▶ _What you are asked to do_: Show every line of the material that follows in which the word "button" occurs.

==*==

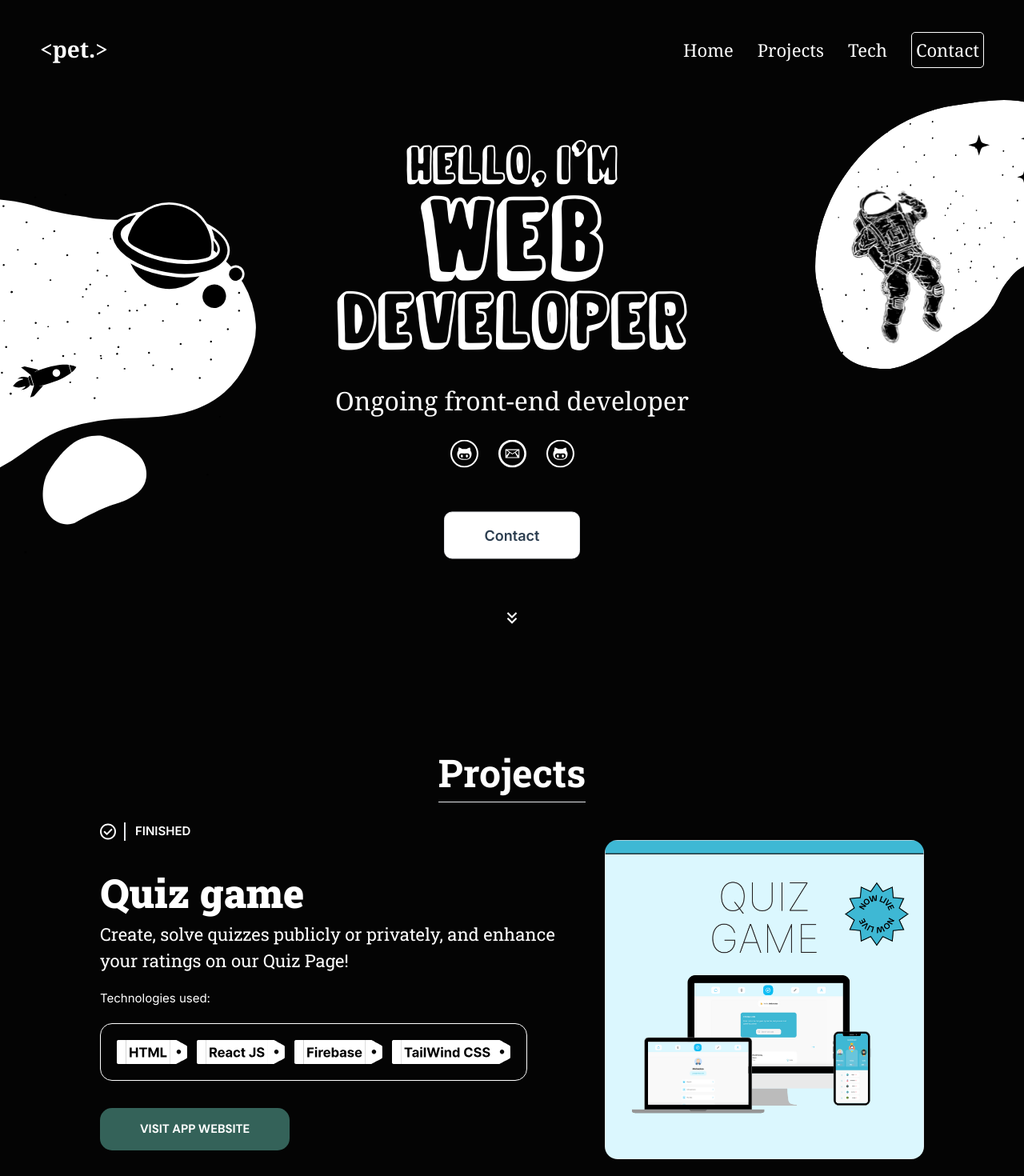
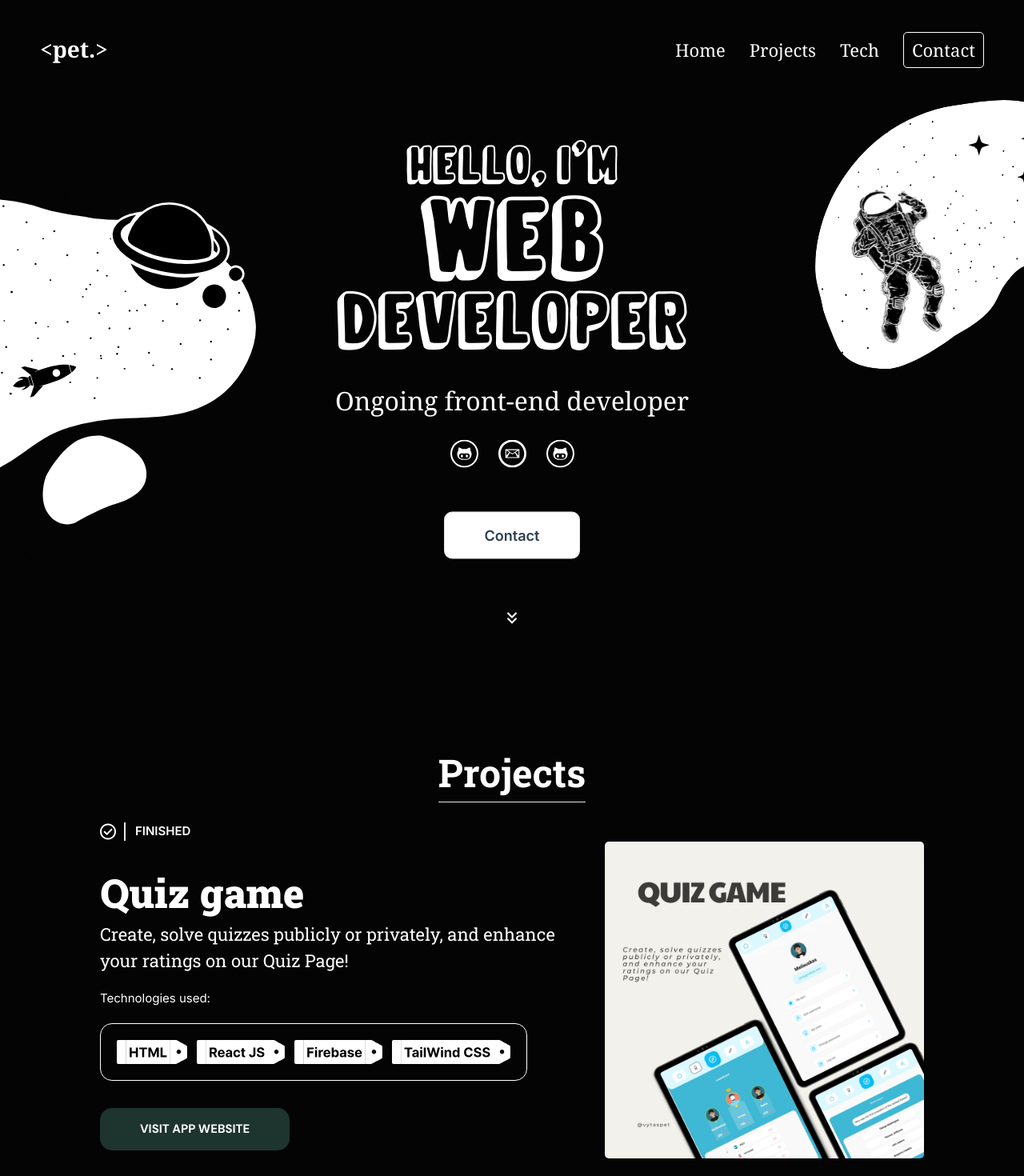
Before and after one commit to VytasPet/Portfolio, a Vue app in the folder portfolioPR/: page / in a window 1280 px wide. Shown: the top 1470 px of the page at 80% size. Built offline with nearby package versions, Linux system fonts and the light colour scheme.

Commit message:
portfolio pics

```diff
--- a/portfolioPR/src/components/layout/Header.vue
+++ b/portfolioPR/src/components/layout/Header.vue
@@ -15,7 +15,7 @@
         <a @click="sectionOpen('home')" class="cursor-pointer hover:border-b">Home</a>
         <button @click="sectionOpen('projects')" class="cursor-pointer hover:border-b">Projects</button>
         <a @click="sectionOpen('tech')" class="cursor-pointer hover:border-b">Tech</a>
-        <a @click="$emit('contactOpen')" class="border border-white p-[5px] rounded-[5px] cursor-pointer hover:bg-white hover:border-black hover:text-black">Contact</a>
+        <a @click="$emit('contactOpen')" class="border border-white py-[5px] px-[10px] rounded-[5px] cursor-pointer hover:bg-white hover:border-black hover:text-black">Contact</a>
       </nav>
       <nav v-if="menuVisible" class="absolute bg-black left-[50%] translate-x-[-50%] top-[40vh] translate-y-[-20vh] w-4/5 text-white min-[600px]:hidden z-20">
         <div class="flex justify-end p-5">
--- a/portfolioPR/src/components/sections/Projects.vue
+++ b/portfolioPR/src/components/sections/Projects.vue
@@ -14,7 +14,7 @@
           <p class="font-robotoSlab font-[300] text-[22px]">Create, solve quizzes publicly or privately, and enhance your ratings on our Quiz Page!</p>
 
           <div class="flex w-full max-[740px]:justify-center min-[740px]:hidden">
-            <img class="w-full max-h-[400px] max-w-[400px] max-[940px]:w-[300px] max-[940px]:h-[200px] mt-[20px] rounded-[16px]" :src="bquizG" alt="" />
+            <img class="w-full max-h-[400px] max-w-[400px] max-[940px]:w-[300px] max-[940px]:h-[200px] mt-[20px] rounded-[16px]" :src="quizReq" alt="" />
           </div>
           <p class="my-[20px]">Technologies used:</p>
           <div class="flex gap-3 border border-white p-5 rounded-[15px] items-center max-w-full w-fit flex-wrap">
@@ -33,7 +33,7 @@
         </div>
       </div>
       <div class="flex max-[940px]:w-2/5 max-[740px]:justify-center max-[740px]:hidden">
-        <img class="w-full max-h-[400px] max-w-[400px] max-[940px]:w-[300px] max-[940px]:h-[300px] rounded-[16px]" :src="bquizG" alt="" />
+        <img class="w-full max-h-[400px] max-w-[400px] max-[940px]:w-[300px] max-[940px]:h-[300px] rounded-[5px]" :src="bquizG" alt="" />
       </div>
     </div>
     <div class="flex gap-[25px] justify-center items-center">
@@ -45,7 +45,7 @@
     <div>
       <div class="flex justify-center">
         <a href="https://github.com/VytasPet">
-          <button class="btn text-black flex items-center mt-[40px] py-3 px-8 max-[740px]:py-2 max-[740px]:px-4 max-[740px]:text-[14px] hover:outline hover:outline-black">
+          <button class="btn text-black flex items-center mt-[40px] py-3 px-8 max-[740px]:py-2 max-[740px]:px-4 max-[740px]:text-[14px] hover:outline hover:outline-white">
             <span><i class="text-black fa fa-github-square fa-2x mr-[10px]" aria-hidden="true"></i></span>Check other repositories
           </button>
         </a>
@@ -55,8 +55,9 @@
 </template>
 
 <script>
-import quizG from "@/assets/images/quizG.png"; // Adjust this path according to your project structure
-import bquizG from "@/assets/images/blueQuiz.png"; // Adjust this path according to your project structure
+import quizG from "@/assets/images/quizGG.png"; // Adjust this path according to your project structure
+import quizReq from "@/assets/images/quizReq.png"; // Adjust this path according to your project structure
+import bquizG from "@/assets/images/quizGG.png"; // Adjust this path according to your project structure
 import checked from "@/assets/images/Unioncheck.svg"; // Adjust this path according to your project structure
 import toLeft from "@/assets/images/left.svg"; // Adjust this path according to your project structure
 import toRight from "@/assets/images/right.svg"; // Adjust this path according to your project structure
@@ -81,6 +82,7 @@ export default {
       react,
       html,
       tailwind,
+      quizReq,
     };
   },
   methods: {},
--- a/portfolioPR/tailwind.config.js
+++ b/portfolioPR/tailwind.config.js
@@ -19,7 +19,7 @@ module.exports = {
         "border-gray-300": "#33333",
         lightBlue: "#DCF8FF",
         lightGray: "#F6F6F6",
-        grey: "#346259",
+        grey: "#1D342F",
         red: "#F8737F",
         transparent: "#f2f2f200",
         lightRed: "#F8737F",
```
Also changed, not shown: portfolioPR/src/assets/images/quizGG.png (added), portfolioPR/src/assets/images/quizReq.png (added).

==*==

▶ _Result of the exercise_:
         <button @click="sectionOpen('projects')" class="cursor-pointer hover:border-b">Projects</button>
-          <button class="btn text-black flex items-center mt-[40px] py-3 px-8 max-[740px]:py-2 max-[740px]:px-4 max-[740px]:text-[14px] hover:outline hover:outline-black">
+          <button class="btn text-black flex items-center mt-[40px] py-3 px-8 max-[740px]:py-2 max-[740px]:px-4 max-[740px]:text-[14px] hover:outline hover:outline-white">
           </button>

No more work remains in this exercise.